Records contained in a dataset
══════════════════════════════
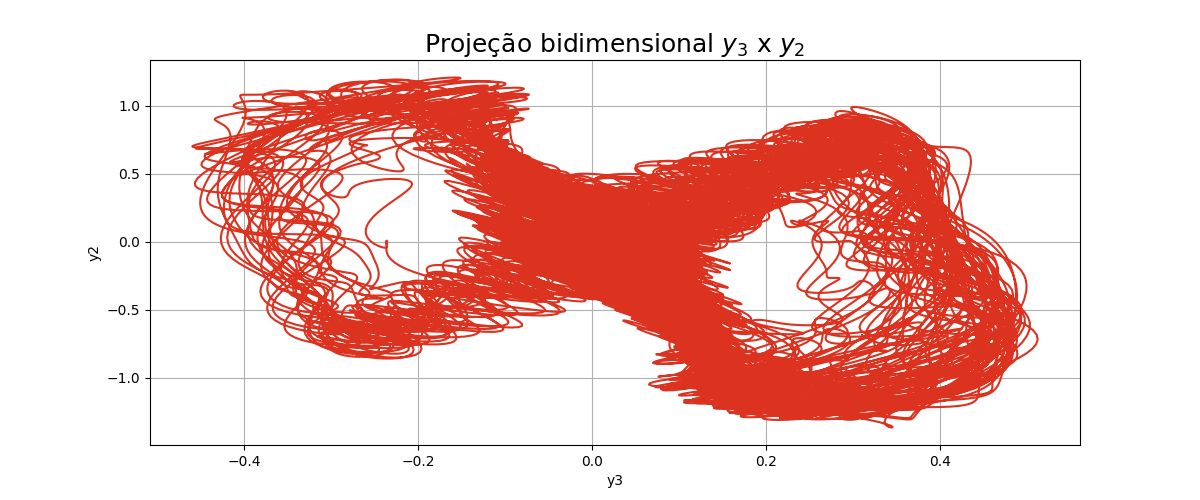
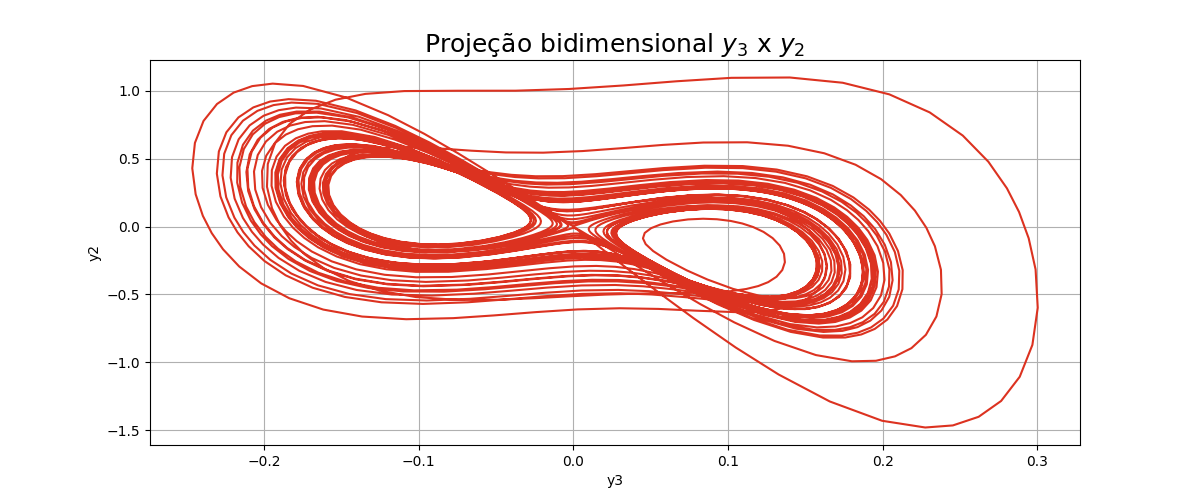
add qg-model

diff --git a/06_LORENZ_80/qg_model.py b/06_LORENZ_80/qg_model.py
@@ -1,0 +1,66 @@
+import numpy as np
+from scipy.integrate import solve_ivp
+import pandas as pd
+from pathlib import Path
+
+
+a = [1, 1, 3]
+b = [
+    0.5 * (a[0] - a[1] - a[2]),
+    0.5 * (a[1] - a[2] - a[0]),
+    0.5 * (a[2] - a[0] - a[1]),
+]
+c = np.sqrt(b[0]*b[1] + b[1]*b[2] + b[2]*b[0])
+
+h = [-1.0, 0.0, 0.0]
+F = [0.3027, 0.0, 0.0]
+g0 = 8.0
+kappa0 = 1/48
+nu0 = kappa0               
+
+
+def eq43_rhs(t, y):
+    y = np.asarray(y)
+    dy = np.zeros(3)
+
+    for i in range(3):
+        j = (i + 1) % 3
+        k = (i + 2) % 3
+
+        dy[i] = (g0 * c * (a[k] - a[j]) * y[j] * y[k]
+            - a[i] * (a[i] * g0 * nu0 + kappa0) * y[i]
+            - c * h[k] * y[j]
+            + c * h[j] * y[k]
+            + F[i]) / (a[i] * g0 + 1.0)
+
+    return dy
+
+def qgmodel(y0, t_final):
+    t_span = (0.0, float(t_final))
+    sol = solve_ivp(eq43_rhs, t_span, np.asarray(y0, dtype=float), method="RK45", rtol=1e-6, atol=1e-8)
+    return sol.t, sol.y.T  
+
+if __name__ == "__main__":
+    y0 = [0.53333, 0, 0]
+
+    t_final = 400*8
+
+    t, Y = qgmodel(y0, t_final)
+
+    Y = np.asarray(Y)
+    df = pd.DataFrame(
+        {
+            "time": t,
+            "y1": Y[:, 0],
+            "y2": Y[:, 1],
+            "y3": Y[:, 2],
+        }
+    )
+
+    BASE = Path(__file__).resolve().parent
+    DATADIR = BASE / "data"
+    DATADIR.mkdir(parents=True, exist_ok=True)
+    out_file = DATADIR / "qg_model.csv"
+    df.to_csv(out_file, index=False)
+
+    print(f"CSV salvo em: {out_file}")

diff --git a/06_LORENZ_80/plot_bidimensional.py b/06_LORENZ_80/plot_bidimensional.py
@@ -3,7 +3,7 @@ import matplotlib.pyplot as plt
 from pathlib import Path
 
 BASE = Path(__file__).resolve().parent
-DATA = BASE / "data" / "f03027d400_cond_hardley_limpo.csv"
+DATA = BASE / "data" / "qg_model.csv"
 OUTDIR = BASE / "src"
 OUTDIR.mkdir(parents=True, exist_ok=True)
 
@@ -18,5 +18,5 @@ plt.title("Projeção bidimensional $y_3$ x $y_2$", fontsize=18)
 plt.xlabel("y3")
 plt.ylabel("y2")
 plt.grid(True)
-plt.savefig(OUTDIR / "l80_y3_x_y2.png")
+plt.savefig(OUTDIR / "l80qg_y3_x_y2.png")
 plt.close()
══════════════════════════════
● **Work request**:
Write out every line, unchanged, from the one containing "matplotlib.pyplot as plt" through the closing line of the data.

● **Answer area**:
@@ -3,7 +3,7 @@ import matplotlib.pyplot as plt
 from pathlib import Path
 
 BASE = Path(__file__).resolve().parent
-DATA = BASE / "data" / "f03027d400_cond_hardley_limpo.csv"
+DATA = BASE / "data" / "qg_model.csv"
 OUTDIR = BASE / "src"
 OUTDIR.mkdir(parents=True, exist_ok=True)
 
@@ -18,5 +18,5 @@ plt.title("Projeção bidimensional $y_3$ x $y_2$", fontsize=18)
 plt.xlabel("y3")
 plt.ylabel("y2")
 plt.grid(True)
-plt.savefig(OUTDIR / "l80_y3_x_y2.png")
+plt.savefig(OUTDIR / "l80qg_y3_x_y2.png")
 plt.close()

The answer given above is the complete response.